Senate Republicans may have shielded part their new health coverage bill draft from impact analysis by putting a provision for changing Affordable Care Act product rules in a short waiver program provision. 

(Related: Senate Republicans Unveil Health Care Plan)

The drafters of the new Better Care Reconciliation Act of 2017 draft have put the waiver provision in Section 206.

PPACA Section 1332 Waivers

The Affordable Care Act is actually a statutory package. Part of it comes from the Health Care and Education Reconciliation Act of 2010, but most of it comes from the Patient Protection and Affordable Care Act of 2010.

PPACA Section 1332 already offers states a provision they can use to ask the U.S. Health and Human Services secretary for waivers from the usual Affordable Care Act rules.

Under the administration of former President Barack Obama, HHS secretaries required any state asking for a waiver to keep Affordable Care Act consumer protection rules, such as the ban on medical underwriting, in place.

HHS Secretary Tom Price has already announced that he will try to interpret the existing waiver provision flexibly.

Better Care Draft Section 206 Waiver Proposal

Better Care draft Section 206 would let a state go beyond the Obama administration waiver program limits.

A state could ask to waive the health insurance requirements described in PPACA Section 1332(a)(2), if the state came up with another way to increase access to comprehensive coverage, reduce average premiums and increase enrollment.

The Better Care draft does not actually list the requirements PPACA in Section 1332(a)(2) that a state could ask to waive.

Maze (Image: Thinkstock)

(Image: Thinkstock)

PPACA Section 1332(a)(2) itself refers to six major sections of the Affordable Care Act.

The sections listed in PPACA Section 1332(a)(2) include the rules for running the Affordable Care Act public exchange program; the rules for deciding which people qualify for exchange plan premium tax credit subsidies; the rules for policing the activities of public exchange program managers and exchange plan issuers; and the requirements for the “essential health benefits” package, or standard benefits package used in many Affordable Care Act programs and calculations.

It’s not clear from the Better Care draft what kinds of standards an HHS secretary could use to determine whether a state had developed a reasonable alternative to the Affordable Care Act requirements.

In theory, Price might be able to use the provision to approve state waiver applications that would eliminate hospitalization benefits from the list of essential health benefits, or add coverage for psychic healers.
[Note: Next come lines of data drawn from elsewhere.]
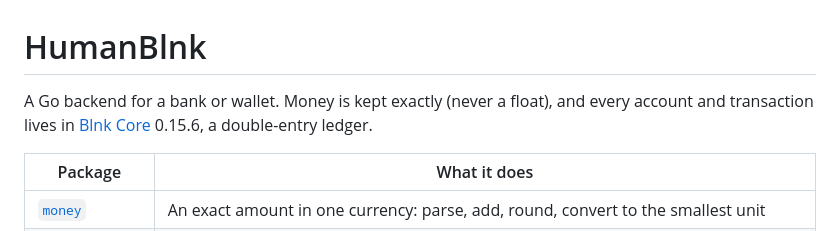
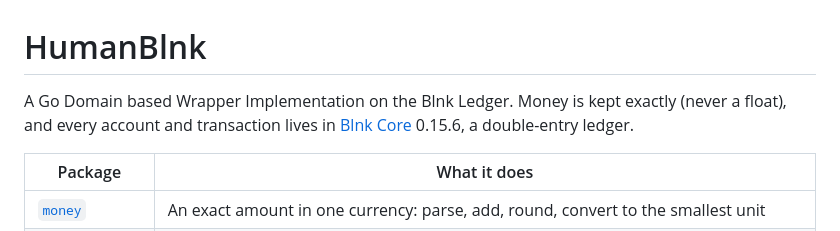
Before and after one commit to otyang/humanblnk, a Markdown page: README.md, the part around the change. GitHub-like rendering.

```diff
--- a/README.md
+++ b/README.md
@@ -1,6 +1,6 @@
 # HumanBlnk
 
-A Go backend for a bank or wallet. Money is kept exactly (never a float), and
+A Go Domain based Wrapper Implementation on the Blnk Ledger. Money is kept exactly (never a float), and
 every account and transaction lives in [Blnk Core](https://docs.blnkfinance.com)
 0.15.6, a double-entry ledger.
 
```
In the real world, other laws, regulations, application review rules, court ruling and traditions might limit the scope of the waiver applications that were actually approved.

The House American Health Care Act Section 136 Waiver Proposal

When House Republicans developed their American Health Care Act bill, which passed by a 217-213 vote May 4, they put a detailed waiver program provision in Section 136 of the text. Section 136 of the AHCA bill would create a “Permissible State Waiver to Encourage Fair Health Insurance Premiums.”

(Related: House Posts New AHCA Bill Packet, Prepares for Floor Vote)

A state could use the AHCA Section 136 waiver to change its essential health benefits package.

A state could also use AHCA Section 136 to let insurers increase the difference between the rates they charge the oldest adult enrollees and the youngest adult enrollees, or to let insurers consider applicants’ health status when setting rates for applicants who have failed to keep themselves insured. 

Congressional Business Office Bill ‘Scoring’

Republicans have 52 seats in the Senate.

Under traditional Senate budget rules, the Congressional Budget Office analysis of the impact of a bill may affect whether the bill needs 51 votes to get through the Senate or 60.

CBO analysts noted in their analysis of the House American Health Care Act bill that they have an especially hard time scoring the effects of flexible waiver provisions.

“In addition to the challenge of estimating the fraction of the population living in states for which the different waivers would be approved, predicting the overall effects of the myriad ways that states could implement those waivers is especially difficult,” the GAO analysts wrote.

Possible Effect on Agents and Brokers

For some agents and brokers who want to give clients clear answers about how health coverage might change under the Better Care draft system, the Section 206 waiver provision might be frustrating.

The states that have been enthusiastic supporters of the Affordable Care Act would probably try to keep the current rules in place, and the states that have shunned the law would probably try to loosen the current rules.

States that have taken a neutral or lukewarm approach to the law could take either path.

— Check out 5 Peeks at the Senate’s Small-Group Health Proposal on ThinkAdvisor.